What’s less well known, however, is that this isn’t the whole King Tut: a tiny piece of his mummy was removed in 1968 and flown to Liverpool. When researching my book about Tutankhamun’s mummy, The Shadow King, I couldn’t resist tracking it down.
The man who took this royal morsel was Ronald Harrison, anatomy professor at Liverpool University, UK, who was leading a project to X-ray the mummy in an attempt to determine the king’s cause of death. He was also interested in whether Tutankhamun was related to a mysterious royal mummy that had been found – dripping with gold but with the name scratched from its coffin – in a nearby tomb.
A few years before, Harrison removed a toe from this mummy (dubbed “KV55” after the tomb in which it was found). In what was groundbreaking work for the time, his Liverpool colleague, a young postdoc called Robert Connolly, used it to work out the mummy’s blood group.
Repeating the trick on Tutankhamun might reveal whether the two mummies were related. Harrison scraped off a piece of skin from Tut’s back, packed it into an envelope, and took it home with him.
But Connolly was dismayed when he saw the sample. To determine the blood group of a human sample required a gram of tissue, about the size of a sugar lump. The Tut sample was just 10 milligrams – a hundredth of what Connolly needed.

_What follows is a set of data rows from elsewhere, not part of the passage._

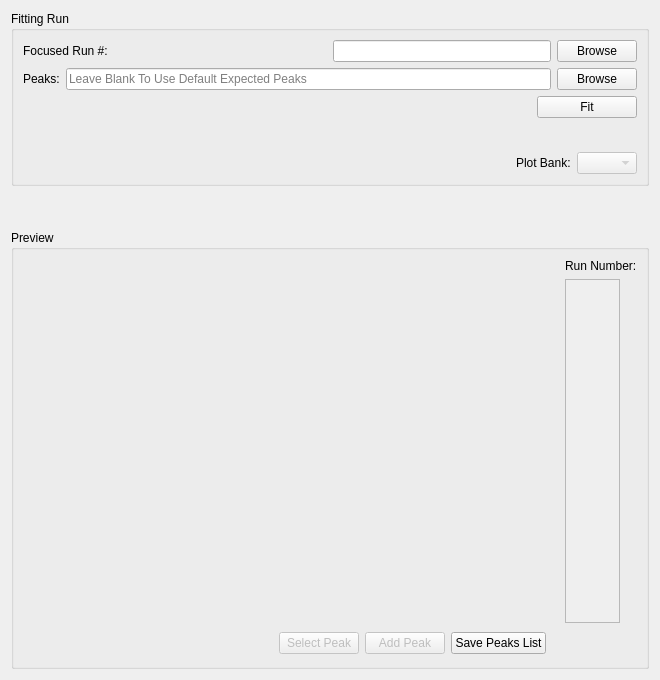
The window that MantidQt/CustomInterfaces/inc/MantidQtCustomInterfaces/EnggDiffraction/EnggDiffractionQtTabFitting.ui (mantidproject/mantid) describes before a commit, drawn with Qt 5.
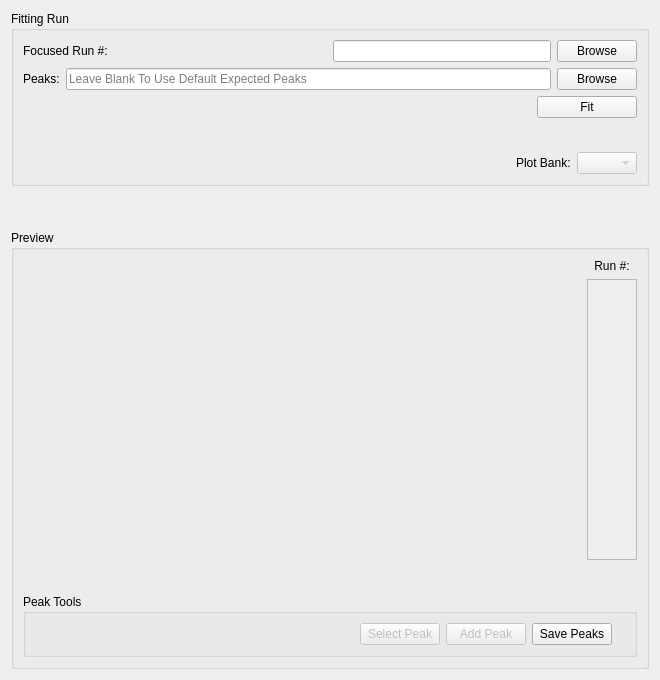
The same window after the commit. Custom widgets are drawn as their Qt base class.

Commit message:
layout and peak buttons moved to seperate group-box
refs #16194

What changed in the file:
```diff
--- a/MantidQt/CustomInterfaces/inc/MantidQtCustomInterfaces/EnggDiffraction/EnggDiffractionQtTabFitting.ui
+++ b/MantidQt/CustomInterfaces/inc/MantidQtCustomInterfaces/EnggDiffraction/EnggDiffractionQtTabFitting.ui
@@ -242,14 +242,20 @@
       <string>Preview</string>
      </property>
      <layout class="QGridLayout" name="gridLayout">
-      <item row="0" column="3">
+      <item row="0" column="2">
        <widget class="QLabel" name="label_qlist_bank">
+        <property name="layoutDirection">
+         <enum>Qt::LeftToRight</enum>
+        </property>
         <property name="text">
-         <string>Run Number:</string>
+         <string>Run #:</string>
+        </property>
+        <property name="alignment">
+         <set>Qt::AlignCenter</set>
         </property>
        </widget>
       </item>
-      <item row="1" column="0" colspan="3">
+      <item row="1" column="0" colspan="2">
        <widget class="QwtPlot" name="dataPlot">
         <property name="sizePolicy">
          <sizepolicy hsizetype="Expanding" vsizetype="Expanding">
@@ -259,8 +265,8 @@
         </property>
         <property name="minimumSize">
          <size>
-          <width>531</width>
-          <height>300</height>
+          <width>0</width>
+          <height>0</height>
          </size>
         </property>
         <property name="sizeIncrement">
@@ -271,7 +277,7 @@
         </property>
        </widget>
       </item>
-      <item row="1" column="3">
+      <item row="1" column="2">
        <layout class="QVBoxLayout" name="verticalLayout_2">
         <item>
          <widget class="QListWidget" name="listWidget_fitting_run_num">
@@ -281,12 +287,12 @@
           <property name="minimumSize">
            <size>
             <width>40</width>
-            <height>300</height>
+            <height>0</height>
            </size>
           </property>
           <property name="maximumSize">
            <size>
-            <width>55</width>
+            <width>50</width>
             <height>16777215</height>
            </size>
           </property>
@@ -321,6 +327,38 @@
        </spacer>
       </item>
       <item row="2" column="2">
+       <spacer name="verticalSpacer">
+        <property name="orientation">
+         <enum>Qt::Vertical</enum>
+        </property>
+        <property name="sizeHint" stdset="0">
+         <size>
+          <width>20</width>
+          <height>28</height>
+         </size>
+        </property>
+       </spacer>
+      </item>
+      <item row="3" column="0" colspan="3">
+       <widget class="QGroupBox" name="groupBox_peak_tools">
+        <property name="title">
+         <string>Peak Tools</string>
+        </property>
+        <layout class="QHBoxLayout" name="horizontalLayout_2">
+         <item>
+          <spacer name="horizontalSpacer_2">
+           <property name="orientation">
+            <enum>Qt::Horizontal</enum>
+           </property>
+           <property name="sizeHint" stdset="0">
+            <size>
+             <width>289</width>
+             <height>20</height>
+            </size>
+           </property>
+          </spacer>
+         </item>
+         <item>
        <layout class="QHBoxLayout" name="horizontalLayout_peak_button">
         <item>
          <spacer name="horizontalSpacer_17">
@@ -361,7 +399,7 @@
            <bool>true</bool>
           </property>
           <property name="text">
-           <string>Save Peaks List</string>
+              <string>Save Peaks</string>
           </property>
          </widget>
         </item>
@@ -374,8 +412,14 @@
         </item>
        </layout>
       </item>
-      <item row="2" column="3">
-       <spacer name="verticalSpacer">
+        </layout>
+       </widget>
+      </item>
+     </layout>
+    </widget>
+   </item>
+   <item row="1" column="0">
+    <spacer name="verticalSpacer_6">
         <property name="orientation">
          <enum>Qt::Vertical</enum>
         </property>
@@ -386,9 +430,6 @@
          </size>
         </property>
        </spacer>
-      </item>
-     </layout>
-    </widget>
    </item>
   </layout>
  </widget>
```
Left out of the diff: 21 changed lines with no effect on the pictures. Lines whose indentation alone changed are shown as unchanged.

So he came up with an ingenious idea. He knew that the antigens that determine a person’s blood group can be persuaded to attach themselves to red blood cells, if you mix the two together. He decided to stick the antigens from Tutankhamun’s skin onto modern human blood cells, to give himself a larger sample to test. In effect, he would bring the pharaoh’s blood group back to life.
It sounds simple, but it took months to make it work. Connolly himself was blood group O, meaning that his own cells would make the perfect clean slate for a mummy’s ancient molecules. He tried out his idea on an anonymous mummy held at the university. In an experiment that sounds like the plot for a horror film, Connolly took a tissue sample from the mummy, purified the antigens from it, and mixed them with his own blood.

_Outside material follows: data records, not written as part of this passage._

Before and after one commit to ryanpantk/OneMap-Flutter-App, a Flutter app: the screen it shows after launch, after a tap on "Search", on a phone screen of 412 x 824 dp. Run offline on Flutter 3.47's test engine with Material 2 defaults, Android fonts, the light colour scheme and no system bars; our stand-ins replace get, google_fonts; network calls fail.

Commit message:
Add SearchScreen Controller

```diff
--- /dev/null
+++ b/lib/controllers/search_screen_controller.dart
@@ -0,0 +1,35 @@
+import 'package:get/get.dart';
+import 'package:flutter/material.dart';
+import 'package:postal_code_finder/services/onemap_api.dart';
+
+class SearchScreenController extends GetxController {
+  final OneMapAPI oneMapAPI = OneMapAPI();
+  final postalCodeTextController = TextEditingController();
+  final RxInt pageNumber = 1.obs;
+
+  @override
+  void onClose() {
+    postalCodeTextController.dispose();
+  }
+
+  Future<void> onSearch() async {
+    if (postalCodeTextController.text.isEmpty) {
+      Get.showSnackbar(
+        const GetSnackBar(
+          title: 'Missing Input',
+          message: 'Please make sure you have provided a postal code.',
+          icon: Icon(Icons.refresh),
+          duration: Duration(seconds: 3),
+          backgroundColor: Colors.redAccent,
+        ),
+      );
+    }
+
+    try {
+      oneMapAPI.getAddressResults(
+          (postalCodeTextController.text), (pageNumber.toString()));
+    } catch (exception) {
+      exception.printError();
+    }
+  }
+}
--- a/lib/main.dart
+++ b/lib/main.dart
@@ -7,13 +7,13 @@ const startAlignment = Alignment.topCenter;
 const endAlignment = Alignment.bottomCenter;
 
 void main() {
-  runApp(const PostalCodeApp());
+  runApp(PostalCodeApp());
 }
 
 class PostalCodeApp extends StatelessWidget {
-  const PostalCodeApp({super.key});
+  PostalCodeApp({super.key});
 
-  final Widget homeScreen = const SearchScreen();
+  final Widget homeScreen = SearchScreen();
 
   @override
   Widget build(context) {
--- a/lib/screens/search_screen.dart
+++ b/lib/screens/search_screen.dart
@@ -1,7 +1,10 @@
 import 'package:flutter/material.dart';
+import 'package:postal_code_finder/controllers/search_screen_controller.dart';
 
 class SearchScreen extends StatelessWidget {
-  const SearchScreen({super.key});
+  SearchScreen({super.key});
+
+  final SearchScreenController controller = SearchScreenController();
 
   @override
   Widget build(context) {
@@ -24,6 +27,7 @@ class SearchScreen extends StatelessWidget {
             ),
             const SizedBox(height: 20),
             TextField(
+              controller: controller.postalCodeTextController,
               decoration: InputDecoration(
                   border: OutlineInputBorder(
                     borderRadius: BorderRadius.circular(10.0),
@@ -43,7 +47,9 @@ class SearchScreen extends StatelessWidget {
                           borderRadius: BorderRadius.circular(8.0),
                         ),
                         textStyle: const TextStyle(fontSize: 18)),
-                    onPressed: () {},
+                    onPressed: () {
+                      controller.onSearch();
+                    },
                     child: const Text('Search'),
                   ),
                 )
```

It worked, reviving the Egyptian’s ancient blood type and converting Connolly’s O blood into group A. Then Connolly moved on to the pharaoh himself, this time using control panels of modern blood helpfully provided by the Blood Transfusion Service (this was perfectly legal at the time, but it is no longer permitted to use donated blood for this type of research).
He tested the Tutankhamun-ized blood and found it was group A too, or to be more specific, A2/MN. Studies of other mummies suggested that this was a rare group among the ancient Egyptians, but it was exactly the same as that of KV55. It was strong evidence that these two individuals were closely related: Harrison concluded that they were brothers, and that the anonymous royal was a pharaoh named Smenkhkare (Egyptologists still argue over whether he was right).
Connolly’s ingenious technique earned him and Harrison a paper in Nature and over the next few years, they built up a collection of samples from various relatives of Tutankhamun, including two tiny foetuses discovered in the king’s tomb.
Where are those chunks of royal mummy now? Here’s a brief extract from my book:
Connolly is now in his seventies and an honorary lecturer in anatomy at Liverpool University. As the last surviving member of Harrison’s team, he is the guardian of all the X-ray images and tissue samples from the Tutankhamun project, so I take the train to Liverpool to see him. “I’ll be wearing a brown suit with yellow tie and pocket square,” he texts, and meets me on the platform, holding a copy of the British science journal Nature.
His office in the anatomy department is a little box of a room with a sloping ceiling and walls lined with crowded bookshelves. On his deep, dusty windowsill, a collection of blackened skulls sits just behind the kettle. Around the room, family photos are interspersed with boxes of tiny bones, old-fashioned Cadburys tins, a picture of an armadillo, and a box of Royal Ceylon tea.
So, do you want to see the bits?” says Connolly, eyes twinkling. He opens a drawer in a small chest on his worktop and pulls out a thin cardboard box, inside which is a collection of glass screw-cap tubes with yellowed labels. One of them says Smenkhkare, but it’s empty – a few years ago, Connolly gave this mummy’s toe back to the Egyptian government. Then the one I’m looking for, scrawled with the name of Tutankhamun, containing what’s left of the sample that Harrison brought home from the Valley of the Kings more than forty years ago.
Today, it’s unthinkable that a British professor could walk off with such a prize. The Egyptian authorities are understandably very defensive about their heritage being taken abroad, and it’s illegal to remove any archaeological sample from the country – particularly from something as precious as a royal mummy. I peer into the tube, and right at the bottom I spot some tiny brown-black fragments of Egypt’s most famous ever king. They look just like toast crumbs.